Parm Girn, Line Producer/Writer

Parm Girn, Line Producer/Writer

I spent the day exploring two orchards in northern Westchester this past weekend, Harvest Moon Farm & Orchard, and Outhouse Orchards, both family-owned.

Thankfully, the latter did not live up to its name!

Yes, I cringed and was repelled by the name, at first.   I came to find out that “Outhouse” is actually a family name! The orchard dates back to the 1800’s. It is now run by Wayne Outhouse, son of A. Purdy Outhouse whose father founded it. (I know… it’s difficult not to giggle at the thought of a pretty outhouse!)

Funny, scatological references aside, I can tell you that it exceeded expectations!

The orchards were conveniently located directly across from one another. Each had its own unique qualities and activities to offer.

The journey from the 125th Street Metro-North Station to Croton Falls was quite relaxing. I managed to snag a window seat and I watched with great pleasure as the tall, gray skyscrapers transformed into towering trees, dressed with leaves that displayed the most beautiful and vibrant red-orange colors of autumn. I could almost feel my olfactory sense awakened by the aroma exuded by these majestic trees.

The view from the window was stunning. I was in awe and enjoyed the splendor of mountains upon mountains of green. I crossed flowing rivers, lakes and creeks, and passed through quaint little towns, all within the hour and a half sojourn.

Upon arrival, my friends and I were directed to a jocular man in a vest who was in charge of the car service that took visitors from the train station to the orchards.

Our driver was a lovely, older gentleman by the name of Frank. We engaged in small talk about the simple lifestyle shared by those living in the peaceful suburban neighborhoods we drove through.

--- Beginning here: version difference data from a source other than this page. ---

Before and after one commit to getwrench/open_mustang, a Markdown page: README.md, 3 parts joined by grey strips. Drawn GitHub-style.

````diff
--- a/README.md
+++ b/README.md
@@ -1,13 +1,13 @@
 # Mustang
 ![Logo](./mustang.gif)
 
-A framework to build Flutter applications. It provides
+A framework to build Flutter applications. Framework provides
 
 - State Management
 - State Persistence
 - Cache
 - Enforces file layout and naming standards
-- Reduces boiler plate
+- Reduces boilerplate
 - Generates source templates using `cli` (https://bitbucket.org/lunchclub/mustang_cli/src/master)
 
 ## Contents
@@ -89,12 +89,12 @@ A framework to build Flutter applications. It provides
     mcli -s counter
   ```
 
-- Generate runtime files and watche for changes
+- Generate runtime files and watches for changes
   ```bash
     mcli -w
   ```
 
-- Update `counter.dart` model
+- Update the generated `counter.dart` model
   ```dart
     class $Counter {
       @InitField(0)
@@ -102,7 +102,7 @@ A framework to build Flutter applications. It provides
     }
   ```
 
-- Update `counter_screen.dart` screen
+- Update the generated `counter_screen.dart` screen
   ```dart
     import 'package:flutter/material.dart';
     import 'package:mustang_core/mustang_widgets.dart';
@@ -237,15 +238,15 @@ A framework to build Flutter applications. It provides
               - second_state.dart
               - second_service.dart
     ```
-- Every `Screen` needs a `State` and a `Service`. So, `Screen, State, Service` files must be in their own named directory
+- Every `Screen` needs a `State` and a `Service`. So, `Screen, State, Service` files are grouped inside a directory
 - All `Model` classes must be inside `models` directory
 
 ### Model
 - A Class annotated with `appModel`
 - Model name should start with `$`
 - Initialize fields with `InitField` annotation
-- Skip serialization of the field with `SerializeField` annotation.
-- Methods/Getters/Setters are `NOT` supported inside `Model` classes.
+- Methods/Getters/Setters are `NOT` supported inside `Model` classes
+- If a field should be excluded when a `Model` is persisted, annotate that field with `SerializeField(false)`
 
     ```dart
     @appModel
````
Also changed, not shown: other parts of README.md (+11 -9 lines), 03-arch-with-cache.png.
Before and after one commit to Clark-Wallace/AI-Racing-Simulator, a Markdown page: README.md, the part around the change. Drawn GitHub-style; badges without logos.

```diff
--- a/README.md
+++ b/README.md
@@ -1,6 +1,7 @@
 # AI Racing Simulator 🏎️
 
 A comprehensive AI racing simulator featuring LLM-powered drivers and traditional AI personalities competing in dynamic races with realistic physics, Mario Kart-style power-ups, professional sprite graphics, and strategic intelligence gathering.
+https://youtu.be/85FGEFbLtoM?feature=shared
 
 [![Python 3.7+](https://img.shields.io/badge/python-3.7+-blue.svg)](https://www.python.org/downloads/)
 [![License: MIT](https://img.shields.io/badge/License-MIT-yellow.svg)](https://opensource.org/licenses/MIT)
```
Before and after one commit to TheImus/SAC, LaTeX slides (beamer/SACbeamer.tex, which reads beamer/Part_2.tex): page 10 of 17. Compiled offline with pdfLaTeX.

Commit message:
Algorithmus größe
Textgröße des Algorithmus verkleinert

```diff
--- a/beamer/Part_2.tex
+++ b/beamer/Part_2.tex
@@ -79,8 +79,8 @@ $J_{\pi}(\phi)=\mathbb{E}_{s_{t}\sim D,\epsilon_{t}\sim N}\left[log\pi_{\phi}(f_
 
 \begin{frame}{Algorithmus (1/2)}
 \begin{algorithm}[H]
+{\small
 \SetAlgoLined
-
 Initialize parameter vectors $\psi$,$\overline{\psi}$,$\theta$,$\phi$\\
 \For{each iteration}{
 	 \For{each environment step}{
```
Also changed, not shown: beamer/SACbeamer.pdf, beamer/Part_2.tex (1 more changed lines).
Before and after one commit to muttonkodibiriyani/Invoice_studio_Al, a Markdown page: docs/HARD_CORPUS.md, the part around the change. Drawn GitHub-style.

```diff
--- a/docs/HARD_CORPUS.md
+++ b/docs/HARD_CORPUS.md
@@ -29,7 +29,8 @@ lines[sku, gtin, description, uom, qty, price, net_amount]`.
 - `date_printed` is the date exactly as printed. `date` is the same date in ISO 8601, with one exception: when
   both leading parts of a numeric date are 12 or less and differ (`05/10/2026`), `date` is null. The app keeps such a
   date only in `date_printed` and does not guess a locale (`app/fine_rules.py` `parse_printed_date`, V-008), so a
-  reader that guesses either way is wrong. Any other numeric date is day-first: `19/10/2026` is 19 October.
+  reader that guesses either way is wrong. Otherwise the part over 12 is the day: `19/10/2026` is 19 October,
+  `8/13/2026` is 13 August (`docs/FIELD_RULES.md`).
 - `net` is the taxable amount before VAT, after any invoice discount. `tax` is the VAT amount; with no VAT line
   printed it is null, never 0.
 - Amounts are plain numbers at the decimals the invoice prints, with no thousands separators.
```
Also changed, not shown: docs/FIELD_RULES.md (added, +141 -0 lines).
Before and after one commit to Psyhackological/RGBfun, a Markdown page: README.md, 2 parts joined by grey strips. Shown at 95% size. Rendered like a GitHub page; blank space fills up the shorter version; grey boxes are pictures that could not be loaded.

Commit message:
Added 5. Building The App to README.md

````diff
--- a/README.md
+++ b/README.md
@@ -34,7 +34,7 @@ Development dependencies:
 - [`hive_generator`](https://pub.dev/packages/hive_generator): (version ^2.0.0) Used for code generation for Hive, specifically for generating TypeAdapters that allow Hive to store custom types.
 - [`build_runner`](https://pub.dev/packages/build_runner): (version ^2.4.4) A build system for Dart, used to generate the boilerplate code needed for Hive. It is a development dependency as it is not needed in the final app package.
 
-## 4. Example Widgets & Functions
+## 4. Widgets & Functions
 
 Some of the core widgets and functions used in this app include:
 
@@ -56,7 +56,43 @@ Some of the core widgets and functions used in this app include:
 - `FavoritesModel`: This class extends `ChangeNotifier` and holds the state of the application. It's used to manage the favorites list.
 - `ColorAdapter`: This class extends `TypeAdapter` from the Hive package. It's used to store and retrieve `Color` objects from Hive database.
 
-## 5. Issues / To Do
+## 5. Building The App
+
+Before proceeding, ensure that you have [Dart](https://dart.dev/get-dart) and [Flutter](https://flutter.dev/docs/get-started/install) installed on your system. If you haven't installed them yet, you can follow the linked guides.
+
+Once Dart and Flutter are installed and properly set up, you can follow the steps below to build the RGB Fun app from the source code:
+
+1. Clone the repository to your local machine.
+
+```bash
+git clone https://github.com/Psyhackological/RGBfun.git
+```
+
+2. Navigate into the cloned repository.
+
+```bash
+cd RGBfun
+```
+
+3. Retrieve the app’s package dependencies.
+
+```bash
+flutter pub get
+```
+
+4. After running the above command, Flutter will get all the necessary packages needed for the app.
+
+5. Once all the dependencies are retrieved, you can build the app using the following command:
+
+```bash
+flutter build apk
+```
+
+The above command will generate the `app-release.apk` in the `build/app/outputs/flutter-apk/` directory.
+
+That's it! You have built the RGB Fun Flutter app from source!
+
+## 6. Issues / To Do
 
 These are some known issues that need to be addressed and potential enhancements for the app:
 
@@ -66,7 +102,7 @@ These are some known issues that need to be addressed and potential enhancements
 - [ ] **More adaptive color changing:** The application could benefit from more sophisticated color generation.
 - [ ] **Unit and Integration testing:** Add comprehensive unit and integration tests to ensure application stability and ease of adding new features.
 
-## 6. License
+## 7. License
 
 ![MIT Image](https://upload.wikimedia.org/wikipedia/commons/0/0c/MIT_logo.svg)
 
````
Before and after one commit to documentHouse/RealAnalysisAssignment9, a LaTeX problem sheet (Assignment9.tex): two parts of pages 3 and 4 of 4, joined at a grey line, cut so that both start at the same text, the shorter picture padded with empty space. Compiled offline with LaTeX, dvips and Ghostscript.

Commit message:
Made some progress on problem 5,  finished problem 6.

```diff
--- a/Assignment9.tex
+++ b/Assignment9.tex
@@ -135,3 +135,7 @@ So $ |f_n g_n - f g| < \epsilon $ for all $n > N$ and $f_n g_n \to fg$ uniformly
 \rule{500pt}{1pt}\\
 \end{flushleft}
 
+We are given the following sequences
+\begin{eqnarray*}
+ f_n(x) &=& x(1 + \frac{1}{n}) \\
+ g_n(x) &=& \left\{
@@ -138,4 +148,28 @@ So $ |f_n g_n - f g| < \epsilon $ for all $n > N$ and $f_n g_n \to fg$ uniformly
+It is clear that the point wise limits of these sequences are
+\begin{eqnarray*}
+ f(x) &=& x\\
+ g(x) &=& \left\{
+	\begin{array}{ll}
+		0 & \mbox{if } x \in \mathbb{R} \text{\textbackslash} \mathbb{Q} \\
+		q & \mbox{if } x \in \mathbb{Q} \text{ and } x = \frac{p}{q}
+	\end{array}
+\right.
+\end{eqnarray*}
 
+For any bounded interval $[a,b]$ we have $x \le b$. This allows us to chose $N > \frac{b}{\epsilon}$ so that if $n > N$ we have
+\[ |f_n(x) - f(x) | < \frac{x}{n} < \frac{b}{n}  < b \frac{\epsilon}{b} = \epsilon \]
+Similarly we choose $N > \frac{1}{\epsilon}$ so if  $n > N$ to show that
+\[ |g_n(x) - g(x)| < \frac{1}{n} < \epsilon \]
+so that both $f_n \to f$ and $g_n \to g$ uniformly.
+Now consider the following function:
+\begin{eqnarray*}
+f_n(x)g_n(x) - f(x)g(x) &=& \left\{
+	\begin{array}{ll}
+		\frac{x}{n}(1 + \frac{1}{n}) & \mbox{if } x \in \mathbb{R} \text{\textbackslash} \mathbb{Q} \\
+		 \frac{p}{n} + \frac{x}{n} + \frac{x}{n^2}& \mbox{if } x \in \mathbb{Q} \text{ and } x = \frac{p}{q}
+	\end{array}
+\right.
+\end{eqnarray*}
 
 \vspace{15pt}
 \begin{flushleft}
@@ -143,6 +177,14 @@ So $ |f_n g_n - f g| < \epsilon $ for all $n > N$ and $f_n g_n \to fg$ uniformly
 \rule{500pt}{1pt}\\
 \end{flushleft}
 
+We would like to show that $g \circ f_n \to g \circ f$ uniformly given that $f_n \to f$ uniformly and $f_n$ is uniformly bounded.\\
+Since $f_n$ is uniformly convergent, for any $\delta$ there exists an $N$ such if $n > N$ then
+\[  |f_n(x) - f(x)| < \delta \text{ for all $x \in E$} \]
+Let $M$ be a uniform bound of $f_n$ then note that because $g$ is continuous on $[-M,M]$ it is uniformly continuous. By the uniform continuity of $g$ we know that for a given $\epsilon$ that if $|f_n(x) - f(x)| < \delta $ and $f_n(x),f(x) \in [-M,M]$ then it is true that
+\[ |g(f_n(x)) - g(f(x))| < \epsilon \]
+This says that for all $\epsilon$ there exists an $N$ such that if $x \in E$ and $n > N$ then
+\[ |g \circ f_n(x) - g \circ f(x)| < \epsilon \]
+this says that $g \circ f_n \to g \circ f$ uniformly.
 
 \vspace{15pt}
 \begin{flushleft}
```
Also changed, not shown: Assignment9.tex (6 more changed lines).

Frank dropped us off in front of Harvest Moon Farm & Orchard. I paid him the very reasonable $5 fare and got out of the car, taking in my surroundings. I sighed.

The air was crisp, the dirt roads easy to trod, and the atmosphere was, in a cliché word, great! I was in Autumnal bliss. My first mission was to get food in my stomach. A slice of plain toast for breakfast did not prepare me for the day. I walked past hordes of families and friends, to the famous doughnut stall. Their demeanor and laughter were infectious. What a great time!

I had heard a lot about the Apple Cider doughnuts at Harvest Orchard – what better time to get some? As I was waiting my turn, I saw a sign that read “Limit of 2 dozen per customer”. Who would or could possibly eat so many doughnuts, I wondered aloud. The lady behind the counter motioned for me to come over. I ordered the cinnamon sugar doughnut. It was hot and fresh out of the oven. I must say that it may have been the best thing I have ever spent $0.75 on in my life!

One bite transported me to heaven. The doughnut was incredibly soft and creamy. Its warmth was perfectly juxtaposed with the cold winds against my face. The sweet cinnamon sugar stuck to my lips much like lip gloss. A welcome feeling, not a bad thing! The flavor was intoxicating. That bite alone was enough to make me understand why there was a two dozen limit on the doughnuts.

However, doughnuts were not going to be enough to satiate my appetite. I settled on eating a grilled cheese and apple sandwich. I walked towards a bale of hay and sat and listened to a great cover band play while I ate. They were really talented and drew quite a large crowd.

As I was enjoying the music and the ambience, my mind switched over into work mode and I thought about how amazing it would have been to WebCast their performance to others who were not lucky enough to be here. It would have been great marketing for the orchards and for the band itself.

My mind raced ahead and I envisioned them being picked up by a label as a result of the publicity generated by the American Movie Company, for whom I work.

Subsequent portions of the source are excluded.